[Aim of the exercise]
Whenever a line of the listing contains the string "from", return that line.

─── Record excerpts ───

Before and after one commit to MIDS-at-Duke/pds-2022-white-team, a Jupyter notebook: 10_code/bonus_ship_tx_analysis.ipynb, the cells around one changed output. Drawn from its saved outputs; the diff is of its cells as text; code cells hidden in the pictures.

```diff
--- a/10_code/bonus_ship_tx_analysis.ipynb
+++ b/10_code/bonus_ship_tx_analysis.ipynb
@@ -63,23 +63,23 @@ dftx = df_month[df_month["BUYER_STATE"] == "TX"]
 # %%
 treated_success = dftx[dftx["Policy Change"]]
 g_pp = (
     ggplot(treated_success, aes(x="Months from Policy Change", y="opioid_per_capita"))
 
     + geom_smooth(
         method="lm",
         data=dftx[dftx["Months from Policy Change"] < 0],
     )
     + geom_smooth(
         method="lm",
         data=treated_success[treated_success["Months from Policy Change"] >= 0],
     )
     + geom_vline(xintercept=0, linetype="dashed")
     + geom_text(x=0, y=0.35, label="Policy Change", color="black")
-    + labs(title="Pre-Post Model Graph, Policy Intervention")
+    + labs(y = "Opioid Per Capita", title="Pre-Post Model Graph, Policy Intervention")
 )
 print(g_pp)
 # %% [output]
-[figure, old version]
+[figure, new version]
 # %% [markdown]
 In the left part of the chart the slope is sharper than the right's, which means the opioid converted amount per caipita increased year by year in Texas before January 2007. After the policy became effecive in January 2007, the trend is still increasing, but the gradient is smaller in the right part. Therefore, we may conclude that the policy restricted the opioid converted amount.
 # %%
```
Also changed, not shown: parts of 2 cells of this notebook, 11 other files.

───
─── Record excerpts ───

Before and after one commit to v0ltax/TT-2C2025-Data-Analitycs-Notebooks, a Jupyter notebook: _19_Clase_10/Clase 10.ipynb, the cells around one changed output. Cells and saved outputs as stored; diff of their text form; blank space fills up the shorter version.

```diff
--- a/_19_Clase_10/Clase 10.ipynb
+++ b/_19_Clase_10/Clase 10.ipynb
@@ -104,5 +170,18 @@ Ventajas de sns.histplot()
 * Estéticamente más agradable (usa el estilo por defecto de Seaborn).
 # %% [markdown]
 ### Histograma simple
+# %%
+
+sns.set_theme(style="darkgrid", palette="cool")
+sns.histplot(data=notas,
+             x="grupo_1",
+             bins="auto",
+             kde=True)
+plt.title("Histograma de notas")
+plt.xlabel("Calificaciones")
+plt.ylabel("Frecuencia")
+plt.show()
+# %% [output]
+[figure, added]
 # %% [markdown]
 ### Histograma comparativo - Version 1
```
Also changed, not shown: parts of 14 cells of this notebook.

───

[Exercise result]
Before and after one commit to MIDS-at-Duke/pds-2022-white-team, a Jupyter notebook: 10_code/bonus_ship_tx_analysis.ipynb, the cells around one changed output. Drawn from its saved outputs; the diff is of its cells as text; code cells hidden in the pictures.
     ggplot(treated_success, aes(x="Months from Policy Change", y="opioid_per_capita"))
         data=dftx[dftx["Months from Policy Change"] < 0],
         data=treated_success[treated_success["Months from Policy Change"] >= 0],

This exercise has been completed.